*** Data
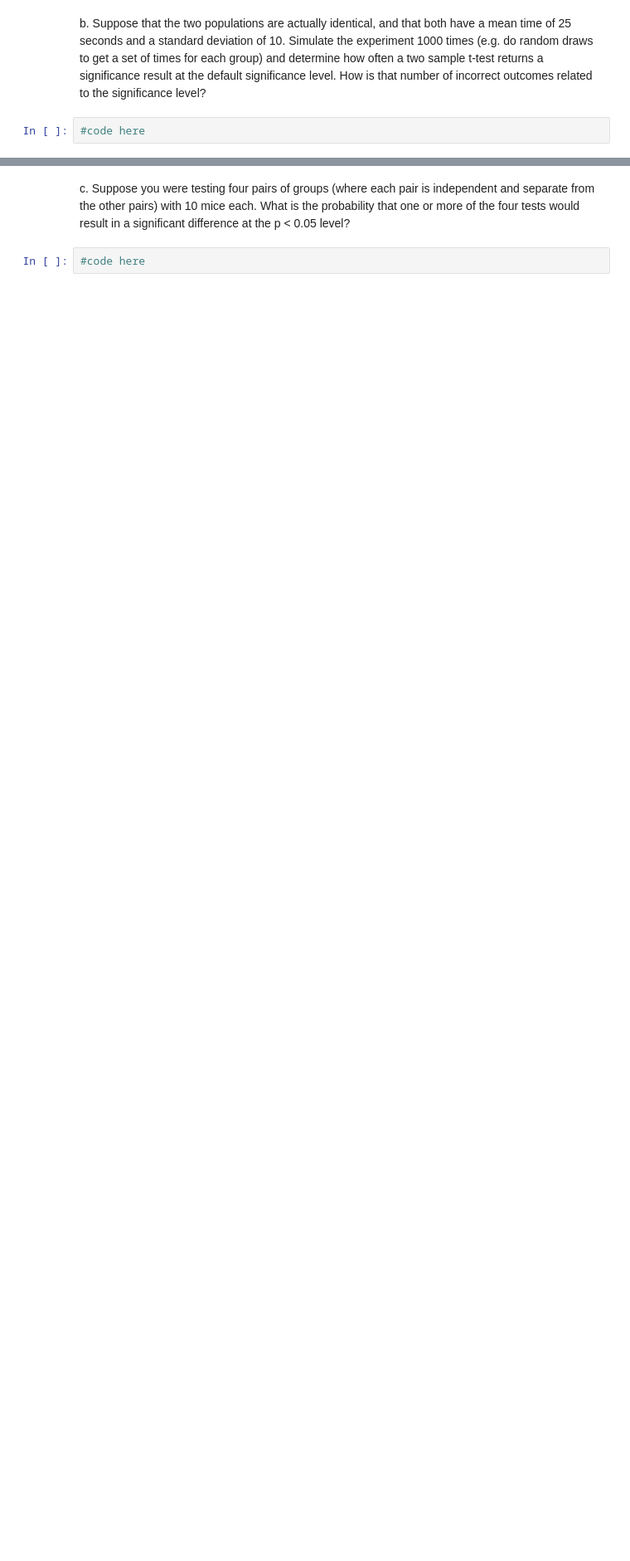
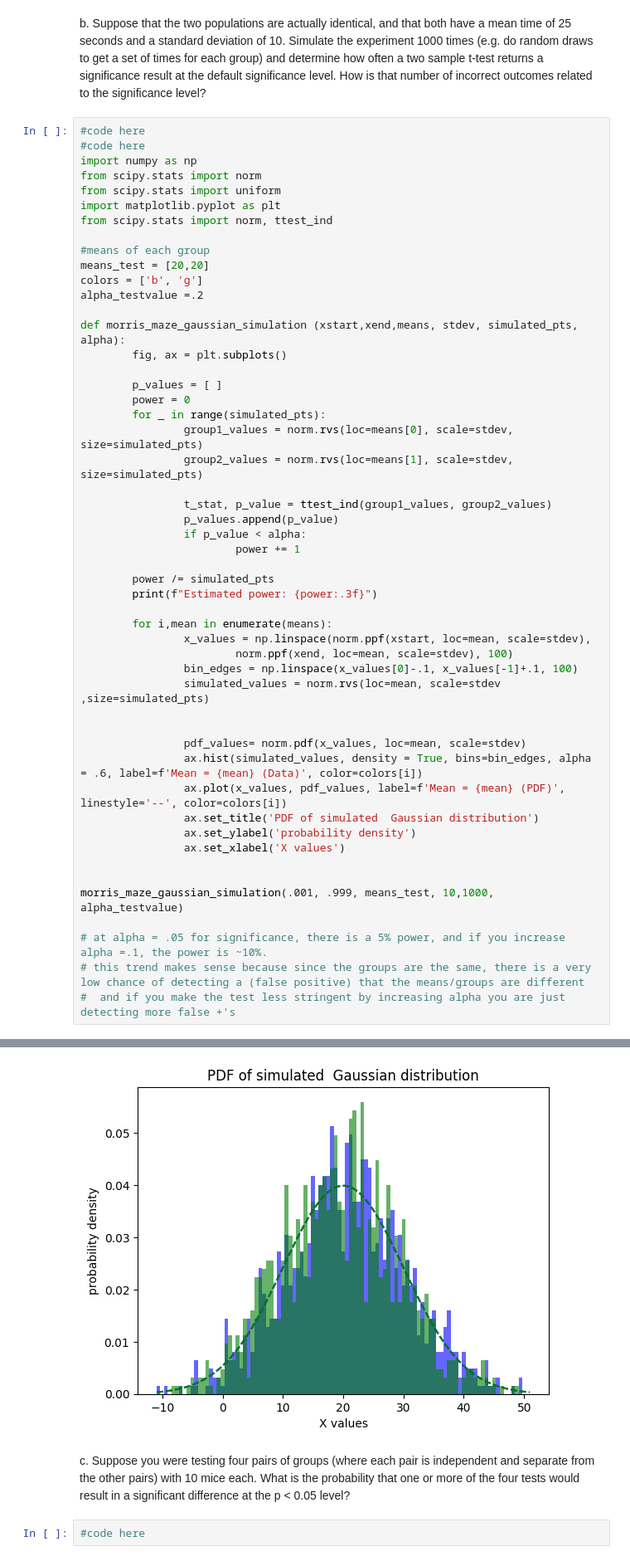
Before and after one commit to ahakimi01/NS248, a Jupyter notebook: Lecture2_HypothesisTesting_ProblemSet.ipynb, the cells around one changed output, grey strips where cells are left out. Shown: that part at 83% size. Saved outputs shown, nothing was run; the diff lists cells and outputs as text; blank space fills up the shorter version.

```diff
--- a/Lecture2_HypothesisTesting_ProblemSet.ipynb
+++ b/Lecture2_HypothesisTesting_ProblemSet.ipynb
@@ -42,3 +199,53 @@ b\. Suppose that the two populations are actually identical, and that both have
 Simulate the experiment 1000 times (e.g. do random draws to get a set of times for each group) and determine how often a two sample t-test returns a significance result at the default significance level. How is that number of incorrect outcomes related to the significance level?
 # %%
 #code here
+#code here
+import numpy as np
+from scipy.stats import norm
+from scipy.stats import uniform
+import matplotlib.pyplot as plt
+from scipy.stats import norm, ttest_ind
+
+#means of each group
+means_test = [20,20]
+colors = ['b', 'g']
+alpha_testvalue =.2
+
+def morris_maze_gaussian_simulation (xstart,xend,means, stdev, simulated_pts, alpha):
+        fig, ax = plt.subplots()
+
+        p_values = [ ]
+        power = 0
+        for _ in range(simulated_pts):
+                group1_values = norm.rvs(loc=means[0], scale=stdev, size=simulated_pts)
+                group2_values = norm.rvs(loc=means[1], scale=stdev, size=simulated_pts)
+
+                t_stat, p_value = ttest_ind(group1_values, group2_values)
+                p_values.append(p_value)
+                if p_value < alpha:
+                        power += 1
+
+        power /= simulated_pts
+        print(f"Estimated power: {power:.3f}")
+
+        for i,mean in enumerate(means):
+                x_values = np.linspace(norm.ppf(xstart, loc=mean, scale=stdev),
+                        norm.ppf(xend, loc=mean, scale=stdev), 100)
+                bin_edges = np.linspace(x_values[0]-.1, x_values[-1]+.1, 100)
+                simulated_values = norm.rvs(loc=mean, scale=stdev ,size=simulated_pts)
+
+
+                pdf_values= norm.pdf(x_values, loc=mean, scale=stdev)
+                ax.hist(simulated_values, density = True, bins=bin_edges, alpha = .6, label=f'Mean = {mean} (Data)', color=colors[i])
+                ax.plot(x_values, pdf_values, label=f'Mean = {mean} (PDF)', linestyle='--', color=colors[i])
+                ax.set_title('PDF of simulated  Gaussian distribution')
+                ax.set_ylabel('probability density')
+                ax.set_xlabel('X values')
+
+
+morris_maze_gaussian_simulation(.001, .999, means_test, 10,1000, alpha_testvalue)
+
+# at alpha = .05 for significance, there is a 5% power, and if you increase alpha =.1, the power is ~10%.
+# this trend makes sense because since the groups are the same, there is a very low chance of detecting a (false positive) that the means/groups are different
+#  and if you make the test less stringent by increasing alpha you are just detecting more false +'s
+# %% [output]
@@ -45,3 +253,4 @@ Simulate the experiment 1000 times (e.g. do random draws to get a set of times f
+[figure, added]
 # %% [markdown]
 c\. Suppose you were testing four pairs of groups (where each pair is
 independent and separate from the other pairs) with 10 mice each. What
```
Also changed, not shown: parts of 4 cells of this notebook.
******
• Task to complete:
An exact copy of the entries, minus the pictures, is what's needed here.

• Response to this exercise:
Before and after one commit to ahakimi01/NS248, a Jupyter notebook: Lecture2_HypothesisTesting_ProblemSet.ipynb, the cells around one changed output, grey strips where cells are left out. Shown: that part at 83% size. Saved outputs shown, nothing was run; the diff lists cells and outputs as text; blank space fills up the shorter version.

```diff
--- a/Lecture2_HypothesisTesting_ProblemSet.ipynb
+++ b/Lecture2_HypothesisTesting_ProblemSet.ipynb
@@ -42,3 +199,53 @@ b\. Suppose that the two populations are actually identical, and that both have
 Simulate the experiment 1000 times (e.g. do random draws to get a set of times for each group) and determine how often a two sample t-test returns a significance result at the default significance level. How is that number of incorrect outcomes related to the significance level?
 # %%
 #code here
+#code here
+import numpy as np
+from scipy.stats import norm
+from scipy.stats import uniform
+import matplotlib.pyplot as plt
+from scipy.stats import norm, ttest_ind
+
+#means of each group
+means_test = [20,20]
+colors = ['b', 'g']
+alpha_testvalue =.2
+
+def morris_maze_gaussian_simulation (xstart,xend,means, stdev, simulated_pts, alpha):
+        fig, ax = plt.subplots()
+
+        p_values = [ ]
+        power = 0
+        for _ in range(simulated_pts):
+                group1_values = norm.rvs(loc=means[0], scale=stdev, size=simulated_pts)
+                group2_values = norm.rvs(loc=means[1], scale=stdev, size=simulated_pts)
+
+                t_stat, p_value = ttest_ind(group1_values, group2_values)
+                p_values.append(p_value)
+                if p_value < alpha:
+                        power += 1
+
+        power /= simulated_pts
+        print(f"Estimated power: {power:.3f}")
+
+        for i,mean in enumerate(means):
+                x_values = np.linspace(norm.ppf(xstart, loc=mean, scale=stdev),
+                        norm.ppf(xend, loc=mean, scale=stdev), 100)
+                bin_edges = np.linspace(x_values[0]-.1, x_values[-1]+.1, 100)
+                simulated_values = norm.rvs(loc=mean, scale=stdev ,size=simulated_pts)
+
+
+                pdf_values= norm.pdf(x_values, loc=mean, scale=stdev)
+                ax.hist(simulated_values, density = True, bins=bin_edges, alpha = .6, label=f'Mean = {mean} (Data)', color=colors[i])
+                ax.plot(x_values, pdf_values, label=f'Mean = {mean} (PDF)', linestyle='--', color=colors[i])
+                ax.set_title('PDF of simulated  Gaussian distribution')
+                ax.set_ylabel('probability density')
+                ax.set_xlabel('X values')
+
+
+morris_maze_gaussian_simulation(.001, .999, means_test, 10,1000, alpha_testvalue)
+
+# at alpha = .05 for significance, there is a 5% power, and if you increase alpha =.1, the power is ~10%.
+# this trend makes sense because since the groups are the same, there is a very low chance of detecting a (false positive) that the means/groups are different
+#  and if you make the test less stringent by increasing alpha you are just detecting more false +'s
+# %% [output]
@@ -45,3 +253,4 @@ Simulate the experiment 1000 times (e.g. do random draws to get a set of times f
+[figure, added]
 # %% [markdown]
 c\. Suppose you were testing four pairs of groups (where each pair is
 independent and separate from the other pairs) with 10 mice each. What
```
Also changed, not shown: parts of 4 cells of this notebook.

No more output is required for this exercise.